YOUR INSTRUCTIONS
The answer must consist of each line below that holds the word "cells", copied as it stands.

EXCERPTED RECORDS
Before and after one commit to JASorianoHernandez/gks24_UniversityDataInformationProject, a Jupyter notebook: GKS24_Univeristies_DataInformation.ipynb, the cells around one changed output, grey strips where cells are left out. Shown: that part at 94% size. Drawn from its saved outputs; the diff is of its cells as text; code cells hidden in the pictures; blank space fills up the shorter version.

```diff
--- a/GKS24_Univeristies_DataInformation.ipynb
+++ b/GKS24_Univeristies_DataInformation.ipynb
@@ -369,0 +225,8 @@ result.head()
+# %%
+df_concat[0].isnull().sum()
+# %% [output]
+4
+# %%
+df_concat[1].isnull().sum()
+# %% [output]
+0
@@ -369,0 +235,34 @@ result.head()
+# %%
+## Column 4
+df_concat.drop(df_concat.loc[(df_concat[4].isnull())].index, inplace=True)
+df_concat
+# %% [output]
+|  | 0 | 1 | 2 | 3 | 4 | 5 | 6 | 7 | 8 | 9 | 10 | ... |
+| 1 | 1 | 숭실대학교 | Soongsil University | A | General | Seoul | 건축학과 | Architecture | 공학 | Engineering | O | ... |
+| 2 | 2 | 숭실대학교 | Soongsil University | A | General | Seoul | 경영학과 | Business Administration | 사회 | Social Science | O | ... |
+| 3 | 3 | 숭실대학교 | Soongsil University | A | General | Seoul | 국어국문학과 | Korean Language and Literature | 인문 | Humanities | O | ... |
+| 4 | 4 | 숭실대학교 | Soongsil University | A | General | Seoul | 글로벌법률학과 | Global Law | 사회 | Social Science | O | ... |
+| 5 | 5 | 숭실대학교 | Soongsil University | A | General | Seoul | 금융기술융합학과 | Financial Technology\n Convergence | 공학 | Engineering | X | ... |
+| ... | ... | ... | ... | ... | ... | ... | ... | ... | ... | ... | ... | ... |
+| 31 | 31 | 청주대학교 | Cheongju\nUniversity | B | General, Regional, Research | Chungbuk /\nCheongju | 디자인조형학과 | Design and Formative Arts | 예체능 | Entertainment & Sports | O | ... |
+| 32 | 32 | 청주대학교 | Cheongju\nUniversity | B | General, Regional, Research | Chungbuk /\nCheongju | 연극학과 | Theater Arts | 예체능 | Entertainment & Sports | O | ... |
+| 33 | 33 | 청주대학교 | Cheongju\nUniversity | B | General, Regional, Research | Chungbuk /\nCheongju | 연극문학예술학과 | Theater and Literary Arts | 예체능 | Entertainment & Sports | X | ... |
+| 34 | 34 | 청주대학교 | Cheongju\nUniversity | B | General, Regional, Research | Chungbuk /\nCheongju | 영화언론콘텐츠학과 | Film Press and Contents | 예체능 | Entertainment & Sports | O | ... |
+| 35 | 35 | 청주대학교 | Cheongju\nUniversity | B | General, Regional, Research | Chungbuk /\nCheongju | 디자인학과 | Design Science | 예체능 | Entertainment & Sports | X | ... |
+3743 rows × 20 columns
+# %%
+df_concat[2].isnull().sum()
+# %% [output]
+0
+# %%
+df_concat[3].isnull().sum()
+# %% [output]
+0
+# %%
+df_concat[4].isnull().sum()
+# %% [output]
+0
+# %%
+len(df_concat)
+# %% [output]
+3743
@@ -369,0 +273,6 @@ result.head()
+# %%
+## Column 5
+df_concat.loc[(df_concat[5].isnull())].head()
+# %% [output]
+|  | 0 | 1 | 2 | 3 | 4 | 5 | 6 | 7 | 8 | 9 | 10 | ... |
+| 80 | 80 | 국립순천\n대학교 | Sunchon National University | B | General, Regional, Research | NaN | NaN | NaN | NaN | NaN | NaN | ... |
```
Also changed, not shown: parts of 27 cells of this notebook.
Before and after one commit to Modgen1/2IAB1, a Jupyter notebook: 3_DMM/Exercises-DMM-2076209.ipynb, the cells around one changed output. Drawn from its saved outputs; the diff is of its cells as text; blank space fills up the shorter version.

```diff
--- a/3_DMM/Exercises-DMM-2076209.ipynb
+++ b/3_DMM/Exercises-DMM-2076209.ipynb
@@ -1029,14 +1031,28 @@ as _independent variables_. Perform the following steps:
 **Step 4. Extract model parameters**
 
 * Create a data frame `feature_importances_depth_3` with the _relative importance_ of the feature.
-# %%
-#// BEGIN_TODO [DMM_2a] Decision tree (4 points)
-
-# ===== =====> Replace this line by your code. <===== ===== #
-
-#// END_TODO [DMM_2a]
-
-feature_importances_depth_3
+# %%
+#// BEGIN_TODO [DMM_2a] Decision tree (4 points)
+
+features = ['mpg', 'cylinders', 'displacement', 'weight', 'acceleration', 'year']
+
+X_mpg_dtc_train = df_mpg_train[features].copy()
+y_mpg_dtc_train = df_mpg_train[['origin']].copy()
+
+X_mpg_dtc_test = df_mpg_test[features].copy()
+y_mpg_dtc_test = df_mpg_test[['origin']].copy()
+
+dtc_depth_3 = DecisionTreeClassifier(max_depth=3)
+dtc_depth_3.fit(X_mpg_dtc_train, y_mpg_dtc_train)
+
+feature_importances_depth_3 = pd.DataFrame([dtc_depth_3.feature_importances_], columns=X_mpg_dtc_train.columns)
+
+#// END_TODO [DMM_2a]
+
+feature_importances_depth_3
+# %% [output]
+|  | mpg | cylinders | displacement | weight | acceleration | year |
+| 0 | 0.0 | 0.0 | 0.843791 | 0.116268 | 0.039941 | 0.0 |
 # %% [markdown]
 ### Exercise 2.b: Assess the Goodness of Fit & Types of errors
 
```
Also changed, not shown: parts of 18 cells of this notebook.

THE ANSWER
Before and after one commit to JASorianoHernandez/gks24_UniversityDataInformationProject, a Jupyter notebook: GKS24_Univeristies_DataInformation.ipynb, the cells around one changed output, grey strips where cells are left out. Shown: that part at 94% size. Drawn from its saved outputs; the diff is of its cells as text; code cells hidden in the pictures; blank space fills up the shorter version.
Also changed, not shown: parts of 27 cells of this notebook.
Before and after one commit to Modgen1/2IAB1, a Jupyter notebook: 3_DMM/Exercises-DMM-2076209.ipynb, the cells around one changed output. Drawn from its saved outputs; the diff is of its cells as text; blank space fills up the shorter version.
Also changed, not shown: parts of 18 cells of this notebook.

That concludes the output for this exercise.